Germany, Austria and the Netherlands are among the European countries considering restrictions on supplies because of their heavy dependence on Russian energy.
Asked if the UK should “do the same”, Jonathan Reynolds, the shadow business secretary, replied: “We should be making those plans.”
He told the BBC: “The government should be preparing, not necessarily in public, for that situation. There’s a lot of complacency in this country about the relative lower exposure to Russian gas that we have.
“We should bear in mind that part of the supply that comes to this country from, for instance, Norway – or from the liquefied natural gas that goes into the terminals – that is partly because Russian gas is fulfilling the demands of central Europe.”
But the transport secretary, Grant Shapps, quickly insisted that rationing would not be needed, saying: “It’s not the route that we want to go down.” Mr Shapps ruled it out as he opposed an expansion of onshore wind turbines, exposing government splits ahead of a long-delayed “energy independence plan”.
The UK announced last month that it would end Russian oil imports by the end of the year, while “exploring options” to end gas imports as well, in the light of Russia’s invasion of Ukraine.
Boris Johnson has been urging EU allies to follow his lead – a task much tougher for the EU, which depends on Russia for 40 per cent of its gas and around a quarter of its oil.
However, the chancellor, Rishi Sunak, has warned that the UK would suffer a £70bn economic hit and be plunged into recession if Europe acted to ban all energy imports from Russia immediately, underlining the continent’s collective reliance on Russia for its energy needs.
Mr Reynolds emphasised that the government’s energy plan must not consist of “simply shopping from one authoritarian regime to the next for fossil fuels”, adding that a “long-term plan on renewables or nuclear, and energy efficiency” would “make the difference”.
“Looking at the images coming out of Ukraine right now, I don’t think we should be talking about going back to business as usual, where we just buy large quantities of fossil fuels,” the shadow business secretary said.
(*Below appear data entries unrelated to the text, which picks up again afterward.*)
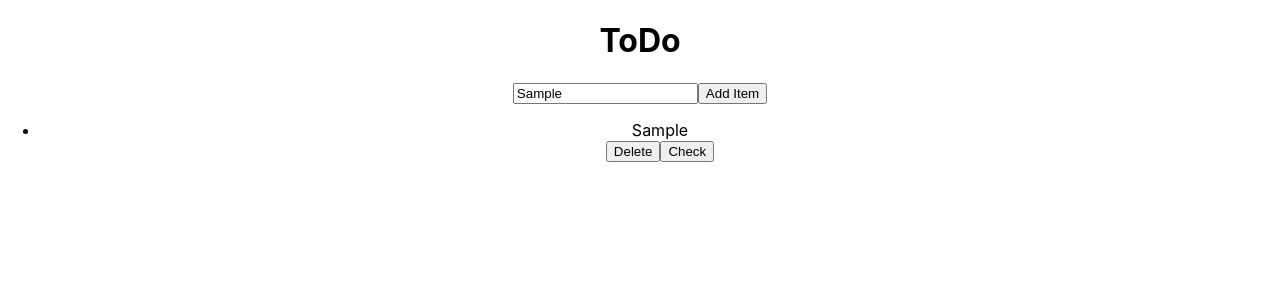
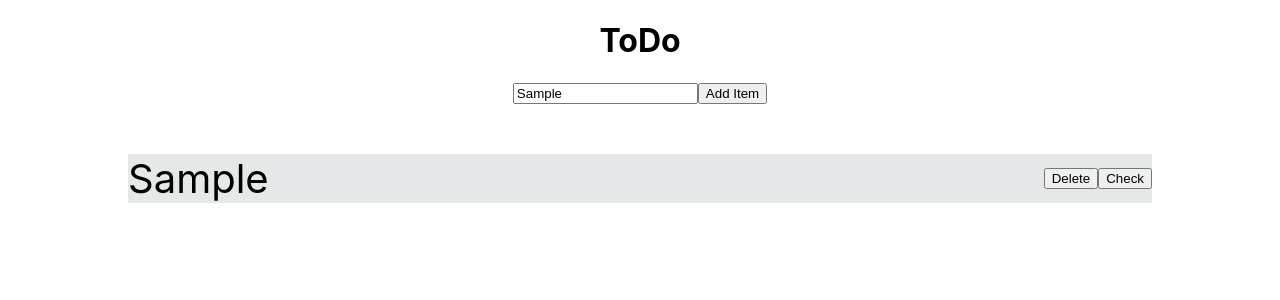
Before and after one commit to marubontan/react_practice, a React (Create React App) app in the folder simple_todo/: page / in a window 1280 px wide. Both pictures are taken after typing "Sample" into the empty fields and a click on the button "Add Item". Shown: the top 300 px of the page. Built offline with nearby package versions, Linux system fonts and the light colour scheme.

Commit message:
add simple styling

```diff
--- a/simple_todo/src/components/Item.js
+++ b/simple_todo/src/components/Item.js
@@ -1,14 +1,18 @@
 import React from 'react';
 
-import Aux from '../hoc/Aux';
+import classes from './Item.module.css';
 
 const item = (props) => {
     return (
-        <Aux>
-            <li>{props.content}</li>
-            <button onClick={() => {props.deleteItem(props.id)}}>Delete</button>
-            <button onClick={() => {props.checkItem(props.id)}}>Check</button>
-        </Aux>
+        <div className={classes.Item}>
+            <div className={classes.Left}>
+                {props.content}
+            </div>
+            <div className={classes.Right}>
+                <button onClick={() => { props.deleteItem(props.id) }}>Delete</button>
+                <button onClick={() => { props.checkItem(props.id) }}>Check</button>
+            </div>
+        </div>
     )
 }
 
--- /dev/null
+++ b/simple_todo/src/components/Item.module.css
@@ -0,0 +1,22 @@
+.Item{
+    display: flex;
+    flex-wrap: nowrap;
+    align-items: center;
+    justify-content: space-between;
+    background-color: #E5E8E8 ;
+    margin-left: 10%;
+    margin-right: 10%;
+    margin-bottom: 50px;
+}
+
+
+.Item .Left{
+    display: flex;
+    font-size: 40px;
+    color: black;
+    word-break: break-all;
+}
+
+.Item .Right{
+    display: flex;
+}
--- a/simple_todo/src/components/Items.js
+++ b/simple_todo/src/components/Items.js
@@ -1,11 +1,12 @@
 import React from 'react';
 
 import Item from './Item';
+import Aux from '../hoc/Aux';
 
 const items = (props) => {
     console.log(props)
     return (
-        <ul>
+        <Aux>
             {props.registeredItems.map((item) => {
                 return (
                     <Item
@@ -19,7 +20,7 @@ const items = (props) => {
                 )
             })
             }
-        </ul>
+        </Aux>
     )
 }
 
--- /dev/null
+++ b/simple_todo/src/components/Items.module.css
@@ -0,0 +1,3 @@
+.Items{
+    margin-top: 50px;
+}
--- a/simple_todo/src/containers/ToDo.js
+++ b/simple_todo/src/containers/ToDo.js
@@ -3,6 +3,7 @@ import React, { Component } from 'react';
 import Aux from '../hoc/Aux';
 import NewItem from '../components/NewItem';
 import Items from '../components/Items';
+import classes from '../components/Items.module.css';
 
 class ToDo extends Component {
     state = {
@@ -43,11 +44,13 @@ class ToDo extends Component {
                     addNewItem={this.addNewItemHandler}
                     id={this.state['maxId'] + 1}
                 />
-                <Items
-                    registeredItems={this.state.registeredItems}
-                    deleteItem={this.deleteItemHandler}
-                    checkItem={this.checkItemHandler}
-                />
+                <div className={classes.Items}>
+                    <Items
+                        registeredItems={this.state.registeredItems}
+                        deleteItem={this.deleteItemHandler}
+                        checkItem={this.checkItemHandler}
+                    />
+                </div>
             </Aux>
         );
     }
```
But when Mr Shapps was asked if he considered rationing oil and gas a “good idea” for the UK to explore, he replied: “No, I don’t.” And asked if he was prepared to rule it out “completely”, he said: “Yes, I can.”